In an ever-evolving industry, like the fitness industry, it can be challenging to figure out which business strategies will yield the most success, and determine which trends are worth chasing.

When asked about how to track developing trends that influence business strategies and strategic thinking, McBride suggests listening to the consumer.

“How do we learn more about the consumer’s wants, desires, and needs?” asks McBride. “I think there is a big play for data analytics companies to serve our industry. I think it’s bigger than physical activity—it’s lifestyle and related retail purchasing patterns.”

Using technology to capture consumer behavior analytics will be transformational for the health club industry, he says. It will help businesses determine in-club equipment usage, clarify retention percentages, and discover how health clubs can create more tailored strategies that meet consumer needs and build upon our businesses’ and our industry’s overarching purposes.

Learn more about IHRSA 2018, March 21-24 in San Diego.

Author avatar

Shannon Vogler @vogler_shannon

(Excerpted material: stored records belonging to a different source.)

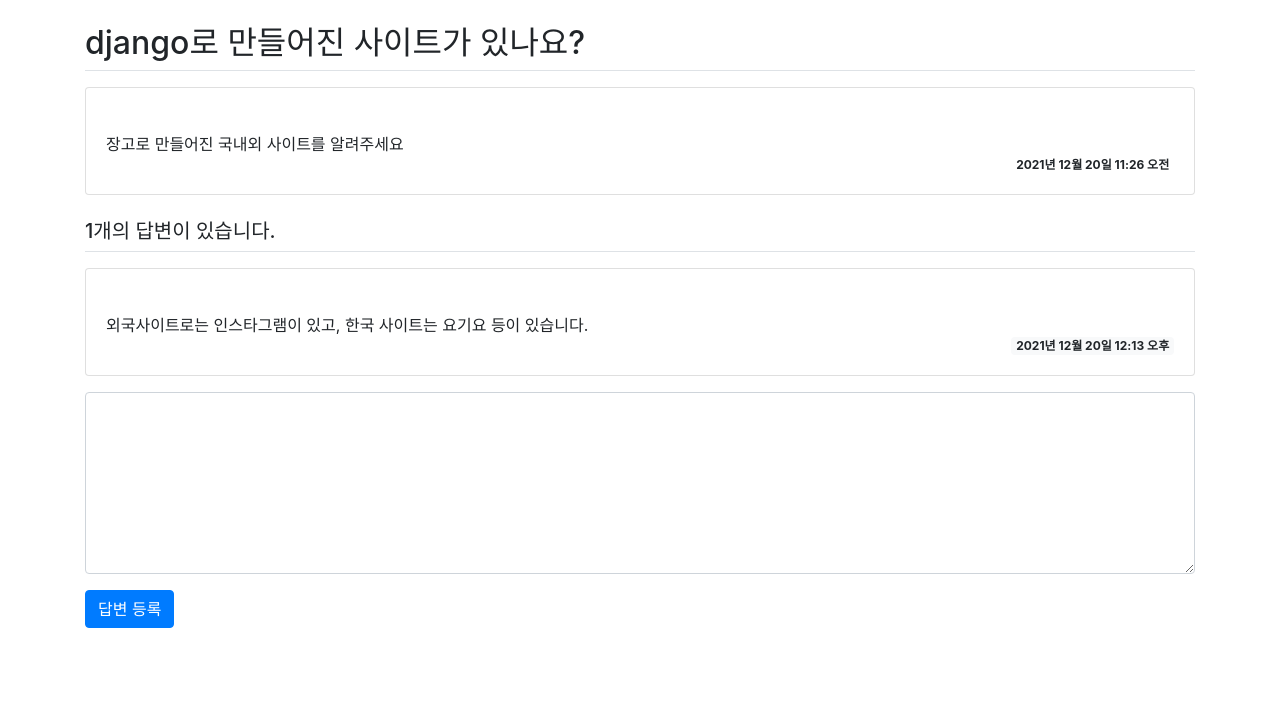
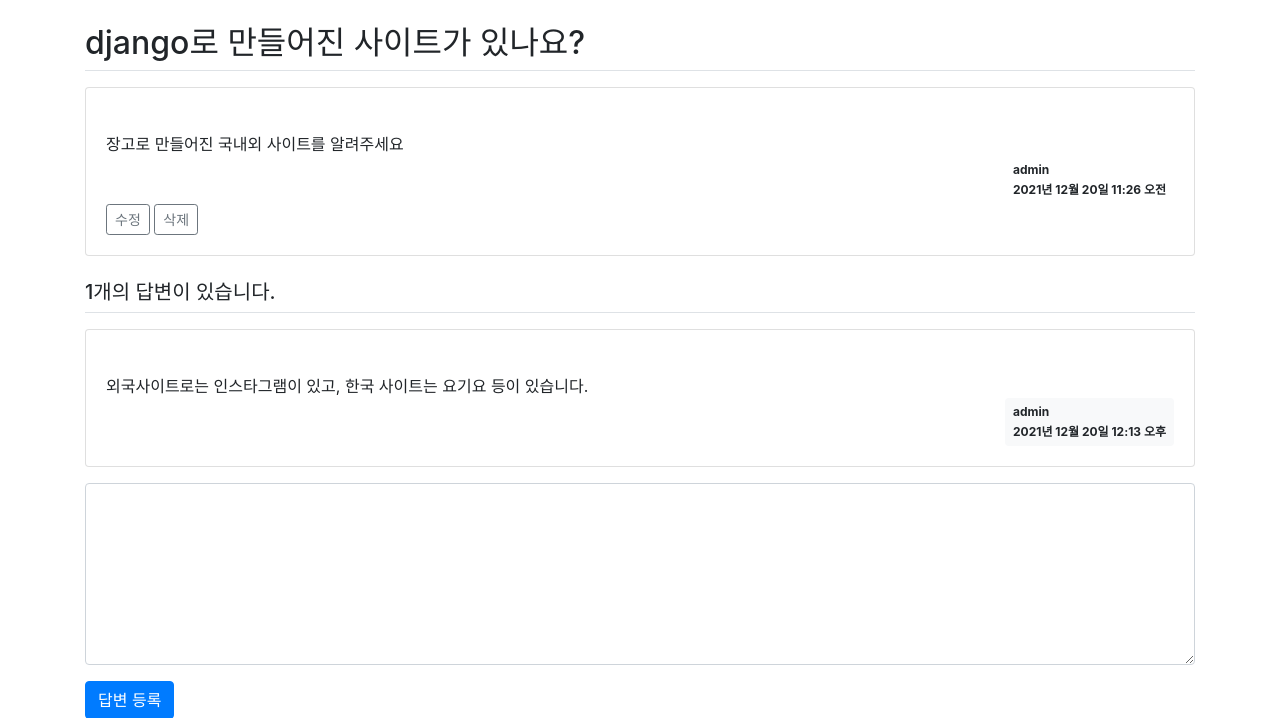
Before and after one commit to sugu2100/pyweb, a Django app: page /board/answer/create/1/ in a window 1280 px wide. Shown: the part 57-775 px from the top of the page. Run offline with Django 4.2, Linux system fonts and the light colour scheme; a user stored in the database is signed in; data comes from the database, SQL or seed files in the repository; both versions use the stored data as it was after the commit; some libraries are stand-ins or nearby versions.

Commit message:
게시글 수정삭제

```diff
--- a/board/models.py
+++ b/board/models.py
@@ -1,6 +1,8 @@
+from django.contrib.auth.models import User
 from django.db import models
 
 class Question(models.Model):
+    author = models.ForeignKey(User, on_delete=models.CASCADE)
     subject = models.CharField(max_length=100)  #제목 칼럼
     content = models.TextField()                #질문 내용
     create_date = models.DateTimeField()        #질문 작성일
@@ -9,6 +11,7 @@ class Question(models.Model):
         return self.subject
 
 class Answer(models.Model):
+    author = models.ForeignKey(User, on_delete=models.CASCADE)
     question = models.ForeignKey(Question, on_delete=models.CASCADE) #외래키, 제목
     content = models.TextField()          #답변 내용
     create_date = models.DateTimeField()  #답변 작성일
--- a/board/urls.py
+++ b/board/urls.py
@@ -13,4 +13,10 @@ urlpatterns = [
     path('question/create/', views.question_create, name='question_create'),
     #답변 등록
     path('answer/create/<int:question_id>/', views.answer_create, name='answer_create'),
+    #질문 수정
+    path('question/modify/<int:question_id>/', views.question_modify,
+         name='question_modify'),
+    #질문 삭제
+    path('question/delete/<int:question_id>/', views.question_delete,
+         name='question_delete')
 ]
--- a/board/views.py
+++ b/board/views.py
@@ -1,3 +1,4 @@
+from django.contrib.auth.decorators import login_required
 from django.http import HttpResponse
 from django.shortcuts import render, redirect, get_object_or_404
 from django.utils import timezone
@@ -21,6 +22,7 @@ def detail(request, question_id):
     #경로에 오류가 있을 때 404로 처리(페이지가 없음)
     return render(request, 'board/detail.html', {'question':question})
 
+@login_required(login_url='common:login') #로그인이 안되어 있으면 로그인 페이지로 이동
 def question_create(request):
     #질문 등록
     if request.method == "POST":
@@ -28,12 +30,14 @@ def question_create(request):
         if form.is_valid():
             question = form.save(commit=False) #가저장(날짜가 없어서 가저장)
             question.create_date = timezone.now() #날짜 시간 저장
+            question.author = request.user  #글쓴이에 세션 저장
             question.save()  #실제 저장
             return redirect('board:index') #이동할 경로(앱 네임사용) 저장
     else:
         form = QuestionForm()   #form 객체 생성
     return render(request, 'board/question_form.html', {'form':form})
 
+@login_required(login_url='common:login')
 def answer_create(request, question_id):
     #답변 등록
     #question = Question.objects.get(id=question_id) #해당 id의 질문 객체 생성
@@ -43,6 +47,7 @@ def answer_create(request, question_id):
         if form.is_valid():
             answer = form.save(commit=False)  #내용만 저장됨
             answer.create_date = timezone.now() #작성일
+            answer.author = request.user #세션 발급
             answer.question = question  #외래키 질문 저장
             answer.save()
             return redirect('board:detail', question_id=question.id)
@@ -50,3 +55,26 @@ def answer_create(request, question_id):
         form= AnswerForm()
     context = {'question':question,'form':form}
     return render(request, 'board/detail.html', context)
+
+@login_required(login_url='common:login')
+def question_modify(request, question_id):
+    #질문 수정
+    question = get_object_or_404(Question, pk=question_id)
+    if request.method == "POST":
+        form = QuestionForm(request.POST, instance=question)
+        if form.is_valid():
+            question = form.save(commit=False)  #수정된 질문 가저장
+            question.author = request.user      #세션 발급
+            question.modify_date = timezone.now() #수정일
+            question.save()
+            return redirect('board:detail', question_id=question.id)
+    else:
+        form = QuestionForm(instance=question)  #instance를 쓰면 폼에 내용이 채워짐
+    return render(request, 'board/question_form.html', {'form':form})
+
+@login_required(login_url='common:login')
+def question_delete(request, question_id):
+    #질문 삭제
+    question = get_object_or_404(Question, pk=question_id)
+    question.delete() #질문 삭제
+    return redirect('board:index')
--- a/templates/base.html
+++ b/templates/base.html
@@ -10,10 +10,13 @@
 {% include 'navbar.html' %}
 <!-- 기본 템플릿 안에 삽입될 내용 start -->
 {% block content %}
-
+    <!--내용-->
 {% endblock %}
 <!-- 기본 템플릿 안에 삽입될 내용 end -->
 <script src="{% static 'board/js/jquery-3.6.0.js' %}"></script>
 <script src="{% static 'board/js/bootstrap.js' %}"></script>
+{% block script %}
+   <!--자바스트립트(제이쿼리) 소스 -->
+{% endblock %}
 </body>
 </html>
--- a/templates/board/detail.html
+++ b/templates/board/detail.html
@@ -7,11 +7,26 @@
             <div class="card-text" style="white-space:pre-line"> <!--style은 줄바꿈 출력-->
                 {{ question.content }}
             </div>
-            <div class="d-flex justify-content-end">
-                <div class="badge bagde-light">
-                    {{ question.create_date }}
+            <div class="d-flex justify-content-end"><!--오른쪽 정렬-->
+                {% if question.modify_date %}
+                <div class="badge bagde-light text-left p-2">
+                    <div class="mb-2">modefied at</div>
+                    <div>{{ question.modify_date }}</div>
+                </div>
+                {% endif %}
+                <div class="badge bagde-light text-left p-2">
+                    <div class="mb-2">{{ question.author }}</div>
+                    <div>{{ question.create_date }}</div>
                 </div>
             </div>
+            {% if request.user == question.author %}
+            <div>
+                <a href="{% url 'board:question_modify' question.id %}"
+                   class="btn btn-sm btn-outline-secondary">수정</a>
+                <a href="#" data-uri="{% url 'board:question_delete' question.id %}"
+                   class="delete btn btn-sm btn-outline-secondary">삭제</a>
+            </div>
+            {% endif %}
         </div>
     </div>
     <h5 class="border-bottom my-3 py-2">
@@ -24,7 +39,8 @@
                 {{ answer.content }}
             </div>
             <div class="d-flex justify-content-end">
-                <div class="badge badge-light">
+                <div class="badge badge-light text-left p-2">
+                    <div class="mb-2">{{ answer.author }}</div>
                     {{ answer.create_date }}
                 </div>
             </div>
@@ -46,9 +62,23 @@
             {% endif %}
         <!-- 오류 표시 끝-->
         <div class="form-group">
-            <textarea name="content" rows="7" cols="50" class="form-control"></textarea>
+            <textarea name="content" rows="7" cols="50" class="form-control"
+                        {% if not user.is_authenticated %}
+                            disabled
+                        {% endif %}></textarea>
         </div>
         <input type="submit" value="답변 등록" class="btn btn-primary">
     </form>
 </div>
 {% endblock %}
+{% block script %}
+<script>
+    $(document).ready(function(){
+        $(".delete").on('click', function(){
+            if(confirm('정말로 삭제하시겠습니까?')){
+                location.href = $(this).data('uri')
+            }
+        });
+    });
+</script>
+{% endblock %}
--- a/templates/board/question_list.html
+++ b/templates/board/question_list.html
@@ -4,7 +4,7 @@
     <table class="table">
         <thead class="thead-dark">
             <tr>
-                <th>번호</th><th>제목</th><th>작성일시</th>
+                <th>번호</th><th>제목</th><th>글쓴이</th><th>작성일시</th>
             </tr>
         </thead>
         <tbody>
@@ -18,6 +18,7 @@
                             {{ question.subject }}
                         </a>
                     </td>
+                    <td>{{ question.author }}</td>
                     <td>{{ question.create_date }}</td>
                 </tr>
                 {% endfor %}
--- a/templates/common/signup.html
+++ b/templates/common/signup.html
@@ -9,7 +9,7 @@
             <span>또는 <a href="{% url 'common:login' %}">로그인 하세요</a></span>
         </div>
     </div>
-    <form action="{% url 'common:signup' %}" method="post" class="my-3">
+    <form action="" method="post" class="my-3">
         {% csrf_token %}
         {% include 'form_errors.html' %}
         <div class="form-group">
```
Also changed, not shown: board/migrations/0003_question_author.py (added), board/migrations/0004_answer_author.py (added), db.sqlite3.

Shannon Vogler is the Communications and Public Relations Coordinator for IHRSA. Shannon writes articles, press releases, and the IHRSA Advocate newsletter to make IHRSA members aware of policy issues that impact health clubs. She also speaks with media influencers about the benefits of working out and joining a gym. When she's not writing, Shannon enjoys running and cheering for the New England Patriots.